The University of Idaho was founded 132 years ago on January 30, 1889. Idaho Governor Edward A. Stevenson signed the Territorial Legislature’s Council Bill No. 20 which established the University of Idaho.1
This would not have been possible if President Abraham Lincoln had not signed the Morrill Act on July 2, 1862 which established federal support through land grants for higher education.2 One of the oldest buildings on campus, Morrill Hall, was named after Representative Justin Smith Morrill of Vermont, whose named adorns the 1862 bill that President Lincoln signed to provide funds for a series of land-grant college. Representative Morrill fought for this bill for many years, which lead to it becoming known as the Morrill Act. Consequently, it is not uncommon to see a landmark or building named for Morrill on land-grant campuses.3
Morrill Hall was originally constructed as the University’s agriculture building. It became the Forestry Building in 1950, but was eventually returned to being called Morrill Hall and presently houses the College of Graduate Studies.4
Another one of the original buildings of the University of Idaho campus was the Administration Building. There have been two versions of the Administration Building on campus because the original one, built in 1891-1892, was destroyed in a fire on March 30, 1906. In 1896, the first four graduates of University of Idaho received their degrees in the Old Admin auditorium.5
The first undergraduate degrees were awarded to four students in the first graduating Class of 1896. The first African American student at the University, Jennie Eva Hughes, graduated as part of the Class of 1899.

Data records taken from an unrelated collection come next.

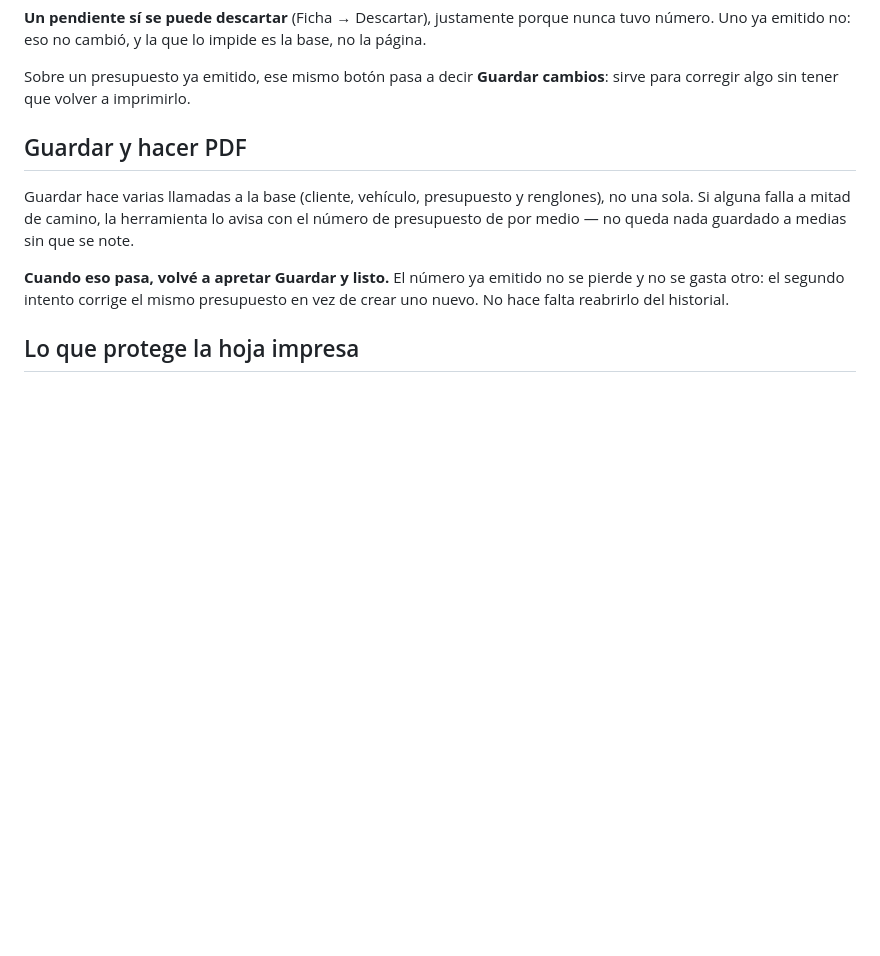
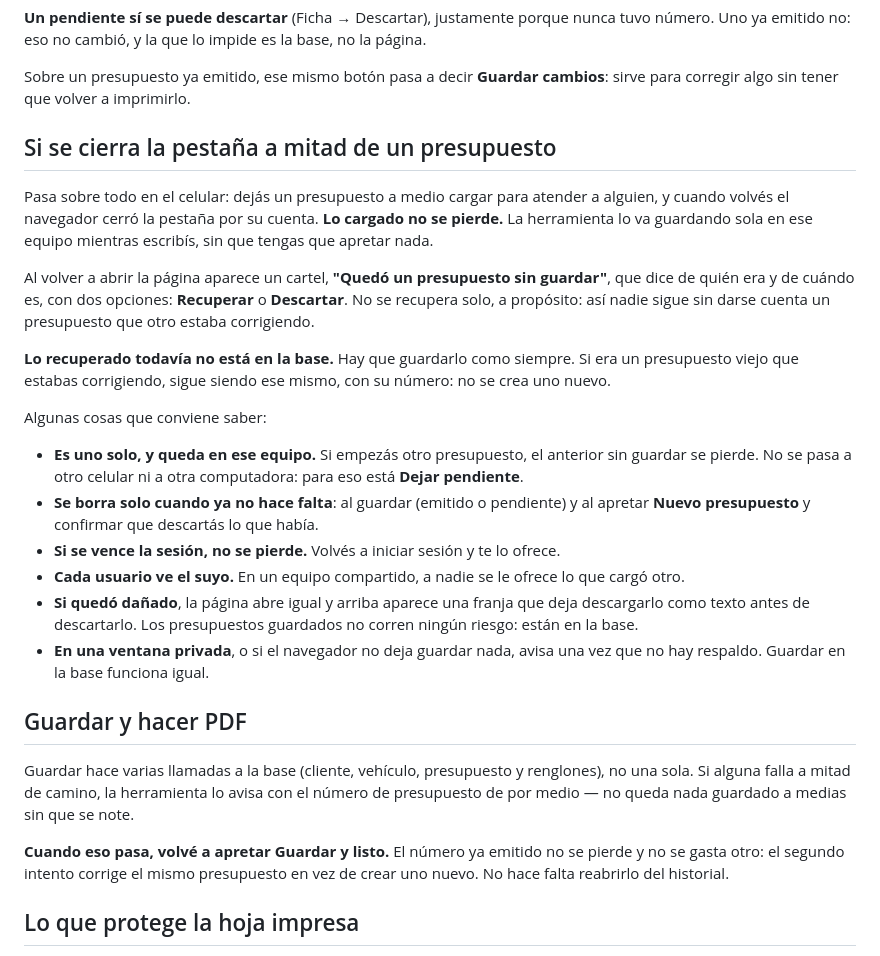
Before and after one commit to tato22-alt/semaforo-presupuesto, a Markdown page: README.md, the part around the change. Rendered like a GitHub page; blank space fills up the shorter version.

Commit message:
Documentar el borrador en el README (feature 007)
El borrador está implementado y en uso, pero el README no lo mencionaba. Se agrega
una sección con lo que tiene que saber quien carga: que se guarda solo, que al
volver se ofrece y no se restaura solo, cuándo se borra, y qué pasa con la sesión
vencida, el equipo compartido, el borrador dañado y la ventana privada.

Co-Authored-By: Claude Opus 5.5 <noreply@anthropic.com>
Claude-Session: https://claude.ai/code/session_01C3wTp8QbTJUsSWBVX5GwXG

```diff
--- a/README.md
+++ b/README.md
@@ -71,6 +71,38 @@ número. Uno ya emitido no: eso no cambió, y la que lo impide es la base, no la
 
 Sobre un presupuesto ya emitido, ese mismo botón pasa a decir **Guardar cambios**: sirve
 para corregir algo sin tener que volver a imprimirlo.
+
+## Si se cierra la pestaña a mitad de un presupuesto
+
+Pasa sobre todo en el celular: dejás un presupuesto a medio cargar para atender a
+alguien, y cuando volvés el navegador cerró la pestaña por su cuenta. **Lo cargado no
+se pierde.** La herramienta lo va guardando sola en ese equipo mientras escribís, sin
+que tengas que apretar nada.
+
+Al volver a abrir la página aparece un cartel, **"Quedó un presupuesto sin guardar"**,
+que dice de quién era y de cuándo es, con dos opciones: **Recuperar** o **Descartar**.
+No se recupera solo, a propósito: así nadie sigue sin darse cuenta un presupuesto que
+otro estaba corrigiendo.
+
+**Lo recuperado todavía no está en la base.** Hay que guardarlo como siempre. Si era un
+presupuesto viejo que estabas corrigiendo, sigue siendo ese mismo, con su número: no se
+crea uno nuevo.
+
+Algunas cosas que conviene saber:
+
+- **Es uno solo, y queda en ese equipo.** Si empezás otro presupuesto, el anterior sin
+  guardar se pierde. No se pasa a otro celular ni a otra computadora: para eso está
+  **Dejar pendiente**.
+- **Se borra solo cuando ya no hace falta**: al guardar (emitido o pendiente) y al
+  apretar **Nuevo presupuesto** y confirmar que descartás lo que había.
+- **Si se vence la sesión, no se pierde.** Volvés a iniciar sesión y te lo ofrece.
+- **Cada usuario ve el suyo.** En un equipo compartido, a nadie se le ofrece lo que
+  cargó otro.
+- **Si quedó dañado**, la página abre igual y arriba aparece una franja que deja
+  descargarlo como texto antes de descartarlo. Los presupuestos guardados no corren
+  ningún riesgo: están en la base.
+- **En una ventana privada**, o si el navegador no deja guardar nada, avisa una vez que
+  no hay respaldo. Guardar en la base funciona igual.
 
 ## Guardar y hacer PDF
 
```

The University of Idaho has a rich history of it’s first 132 years and here’s to another 132 years to come!